Dr. Gridlock will be live blogging a Metro press conference set to begin at 3:30 p.m. in which Metro General Manager John Catoe will announce steps being taken as a result of last week's accident on the Red Line.
Refresh this page for updates.
4:11 p.m.: The press conference is over. More from Catoe's statemetn: Trains are running at 35 mph on the Red Line -- the entire line -- to help regulate the throw of trains. The crash zone is the problem. The trains are moving extra slowly through there.
4:07 p.m.: Personal feelings? Catoe says in answer to a question, I haven't had a chance to focus on that. Time for it later.
4:03 p.m. On July 4, all trains will be operating in manual, but there will be enough trains, Catoe says. The Smithsonian Station will be open for the first time in many years.
3:55 p.m.: Once the investigation is completed at the site of the Red Line train crash, Catoe says, then he will review the 35 mph speed limit on the Red Line.
All trains will stay in manual control until Catoe and his top rail officials are sure that it's safe to return to automatic control -- whether that takes a month, a year or two years, Catoe says.
Manual control for an extended period would not be unusual, he points out. A few years ago, when Metro had a problem with its relays, Metro trains operated on manual control for two years.
3:40 p.m. Already, Catoe says, 80 percent of the 1000 Series cars have been shifted the middle of trains. The rest will take a few more days.
But Metro did decide to replace these oldest cars in the system, he said. The 7000 Series has been approved. Metro is reviewing bids from potential manufacturers. The first of those will be used on the Metrorail line extension through Tysons. Earliest award would be in early 2010. [This was updated, after a commenter noted that the cars have not been "ordered" as I said originally.]
More? "We are ready to go," Catoe says. "All we need is the money."
He says Metro's managers have racked their brains to make these cars safer. But it's not like a consumer buying a car, he said. Metro can't take advantage ov every upgrade in technology.
Catoe says Metro has checked 65 percent of the track circuits and found no problems with any of them. Metro is doing these checks because the National Transportation Safety Board found an anomoly with one circuit in the crash zone. This could have led the automatic train control system to fail to recognize the stopped train.
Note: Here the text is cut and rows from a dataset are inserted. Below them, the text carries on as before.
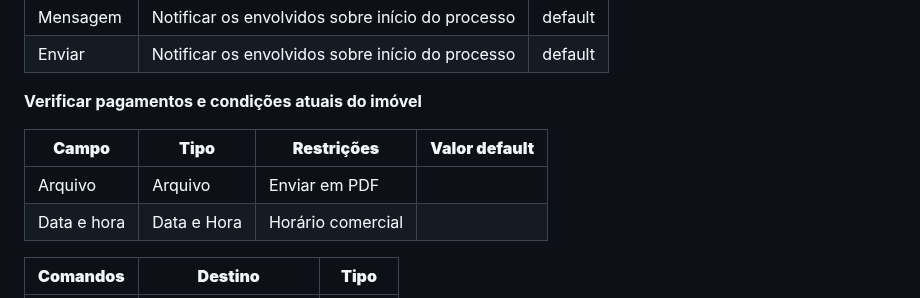
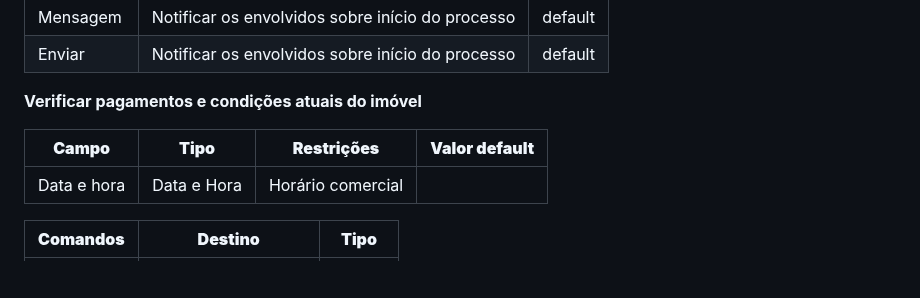
Before and after one commit to lucaazalim/tiapn-morada, a Markdown page: docs/processo-7-rescisão-de-contrato-de-aluguel.md, the part around the change. Rendered like a GitHub page; blank space fills up the shorter version.

Commit message:
processo-7-rescisão-de-contrato-de-aluguel.md
#23

```diff
--- a/docs/processo-7-rescisão-de-contrato-de-aluguel.md
+++ b/docs/processo-7-rescisão-de-contrato-de-aluguel.md
@@ -32,7 +32,6 @@ No Morada, a rescisão do contrato ocorrerá por meio de uma notificação forma
 
 | **Campo**                   | **Tipo**                        | **Restrições**    | **Valor default** |
 | ---                         | ---                             | ---               | ---               |
-| Arquivo                     | Arquivo                         | Enviar em PDF     |                   |
 | Data e hora                 | Data e Hora                     | Horário comercial |                   |
 
 | **Comandos**         |  **Destino**                                         | **Tipo**          |
```
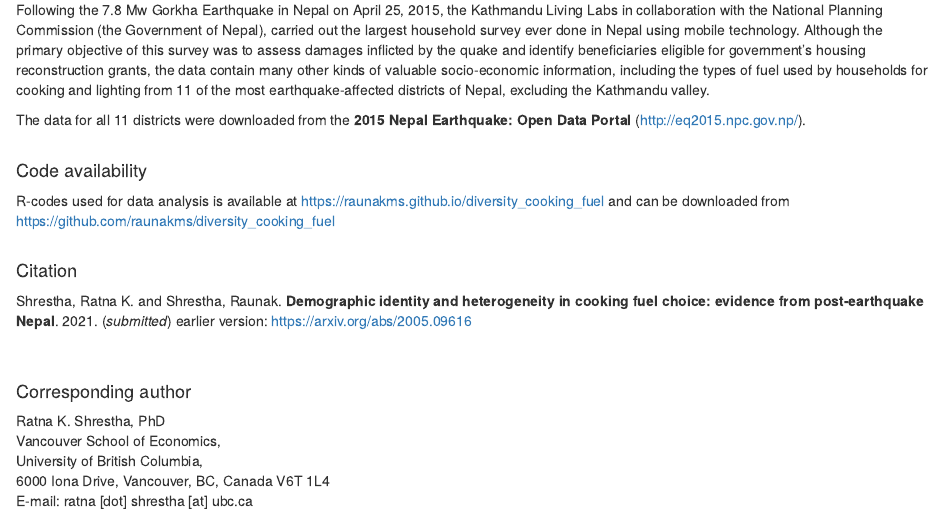
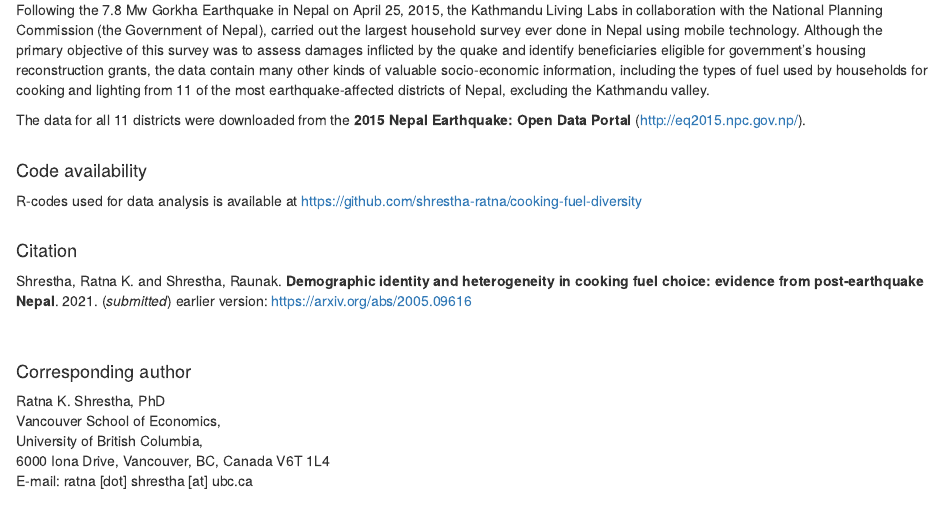
Before and after one commit to shrestha-ratna/cooking-fuel-diversity, an R Markdown document (index.Rmd): the page in a window 1100 px wide, from 670 px down. Rendered offline with R 4.5, knitr and Pandoc, with nearby package versions.

Commit message:
updates to index and readme

```diff
--- a/index.Rmd
+++ b/index.Rmd
@@ -26,7 +26,7 @@ The data for all 11 districts were downloaded from the **2015 Nepal Earthquake:
 <br/><br/>
 
 #### Code availability
-R-codes used for data analysis is available at [https://raunakms.github.io/diversity_cooking_fuel](https://raunakms.github.io/diversity_cooking_fuel) and can be downloaded from [https://github.com/raunakms/diversity_cooking_fuel](https://github.com/raunakms/diversity_cooking_fuel)
+R-codes used for data analysis is available at [https://github.com/shrestha-ratna/cooking-fuel-diversity](https://github.com/shrestha-ratna/cooking-fuel-diversity)
 <br/><br/>
 
 #### Citation
```
Also changed, not shown: README.md, 1 other file.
It may take two or three more days to check the rest of the circuits.
Posted by: Mainland | June 30, 2009 3:55 PM | Report abuse
The comments to this entry are closed.